Casino gaming may be coming to Brazil, the Dutch market’s unexpected size comes along with a few hiccups, and Finnish authorities are sticking with their monopoly.
Betting getting bigger in Brazil
The legalization of sports betting in Brazil was one of the biggest stories in iGaming, and the rollout of the full regulations is still hotly anticipated. But after a tumultuous final month of 2021, the Latin Giant seems poised to take yet another massive step forward.
A piece of legislation recently introduced in the country’s congress, Bill 442/1991, would legalize casino resorts, bingo halls, jogo do bicho, and online casino gaming. A resolution to rush a vote on the bill was furiously debated and led to a number of amendments, such as lowering the tax rate for gambling enterprises from 25% to 17%.
Deputy Felipe Carreras cited common concerns as reasons for the country to regulate. Without regulations, there’s no way to effectively combat underage and problem gambling. The fact that gambling is illegal doesn’t stop players from visiting offshore sites (surprising no one) which contribute nothing in tax revenues.
Evangelical groups in the country’s congress vehemently opposed the bill, insisting they would boycott any vote on the legislation, which would leave the house without enough members present to stage the vote. To cap it off, they had president Jair Bolsonaro in their corner, who promised congress would have to override his veto.
However, in the end, lawmakers voted to fast-track the bill to the Chamber of Deputies, where a final vote will be held in February. Bill 442/1991 isn’t the first gambling bill to try and make its way through the country’s congress. Three other bills to regulate casino resorts or other forms of gambling are already up for debate, one of which would only allow integrated casino resorts.
The cause of the unexpected change of heart isn’t clear. Chamber Speaker Arthur Lira denied reports that the evangelical bloc supported the measure only after they were promised a vote on a bill that would exempt certain churches from property taxes.
A flood of activity in the Netherlands
The recently regulated Dutch market is even bigger than predicted, but the launch of the legal market is presenting lawmakers with a few issues they might not have previously considered.
The Dutch government has released a report estimating the size of the market to be €814 million ($918 million), just a little higher than the previously expected €580 million. The unexpected level of activity extends to advertising practices as well.
According to Nielsen, the information, data, and market measurement firm, the number of gambling advertisements in the Netherlands has doubled since legalization. While traditional restrictions apply to mediums such as television, the vast majority of advertising now takes place online, prompting the country’s House of Representatives to call for internet advertisements to be banned between 6:00 and 21:00.

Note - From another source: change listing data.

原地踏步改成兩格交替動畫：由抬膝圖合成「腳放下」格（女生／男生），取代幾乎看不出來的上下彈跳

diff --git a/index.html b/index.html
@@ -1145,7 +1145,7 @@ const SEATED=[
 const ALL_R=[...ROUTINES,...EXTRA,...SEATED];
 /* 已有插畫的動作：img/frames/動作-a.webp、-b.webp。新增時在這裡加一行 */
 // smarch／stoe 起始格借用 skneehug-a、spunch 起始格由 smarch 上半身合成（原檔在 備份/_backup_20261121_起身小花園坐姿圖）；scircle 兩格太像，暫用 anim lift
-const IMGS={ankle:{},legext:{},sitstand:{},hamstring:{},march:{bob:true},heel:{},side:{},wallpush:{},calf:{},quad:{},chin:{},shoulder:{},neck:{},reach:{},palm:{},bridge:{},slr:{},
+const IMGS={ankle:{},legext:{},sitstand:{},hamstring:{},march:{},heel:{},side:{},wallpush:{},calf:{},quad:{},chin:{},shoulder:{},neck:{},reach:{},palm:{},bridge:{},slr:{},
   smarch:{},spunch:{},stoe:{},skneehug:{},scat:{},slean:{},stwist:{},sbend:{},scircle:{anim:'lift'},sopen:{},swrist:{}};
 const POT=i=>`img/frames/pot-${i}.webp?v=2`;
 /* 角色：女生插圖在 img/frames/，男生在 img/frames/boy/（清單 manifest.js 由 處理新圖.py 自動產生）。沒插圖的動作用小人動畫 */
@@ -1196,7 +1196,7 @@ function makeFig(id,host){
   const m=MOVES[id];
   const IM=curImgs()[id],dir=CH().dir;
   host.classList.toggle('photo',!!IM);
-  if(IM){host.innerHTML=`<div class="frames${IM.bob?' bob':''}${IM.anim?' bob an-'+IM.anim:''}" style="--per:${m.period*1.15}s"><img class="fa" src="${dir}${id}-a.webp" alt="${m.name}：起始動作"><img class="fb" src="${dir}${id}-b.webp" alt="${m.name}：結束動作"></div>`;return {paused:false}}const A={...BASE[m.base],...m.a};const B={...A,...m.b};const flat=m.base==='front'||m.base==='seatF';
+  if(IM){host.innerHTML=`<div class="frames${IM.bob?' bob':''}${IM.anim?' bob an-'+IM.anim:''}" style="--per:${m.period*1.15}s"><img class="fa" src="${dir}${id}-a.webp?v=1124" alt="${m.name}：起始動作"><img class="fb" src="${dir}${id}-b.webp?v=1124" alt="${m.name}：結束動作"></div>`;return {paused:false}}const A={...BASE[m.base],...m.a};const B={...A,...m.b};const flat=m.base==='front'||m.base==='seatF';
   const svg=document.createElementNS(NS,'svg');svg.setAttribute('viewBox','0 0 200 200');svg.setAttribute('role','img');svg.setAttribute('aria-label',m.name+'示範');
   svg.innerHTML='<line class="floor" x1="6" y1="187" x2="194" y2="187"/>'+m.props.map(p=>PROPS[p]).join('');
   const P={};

The government aims to keep the reins of the rapidly maturing market. Dutch operators’ association VNLOK has acquiesced to a voluntary advertising code. The code will effectively extend TV and radio advertising restrictions online. Similar to measures implemented elsewhere in Europe and Scandinavia, the code will also limit one of iGaming’s most popular acquisition tools: bonuses will be capped at €250 and unavailable to players under 25.
These measures might seem stringent compared to regulations in other countries. But they should also be taken as a sign that authorities value the gambling industry and hope to promote a healthy market by protecting vulnerable populations.
The last monopoly in the EU
While some markets are opening up, Finland is keeping a tight grip on its gaming industry.
A proposal to block PSPs from allowing Finnish players to visit offshore sites was initially ruled unconstitutional, but ultimately made its way into the country’s new reforms, which were passed into law near the end of December. The reforms also tighten advertising restrictions.
Maarten Haijer, secretary general of the European Gaming and Betting Association, ended 2020 by making his case that Finland had missed an opportunity to drop its monopoly in favor of an open licensing system in a blog post on the association’s website.
An open licensing system would allow Finnish players to access a greater variety of gambling products without having to visit offshore sites, Haijer argued. It would also allow EGBA licensees to operate and pay taxes in Finland.
The law is in effect from January 1, 2022, and the payment blocking measures will come into effect in 2023, meaning we won’t know how effective they are for a few years. According to the EGBA, they do little to deter players.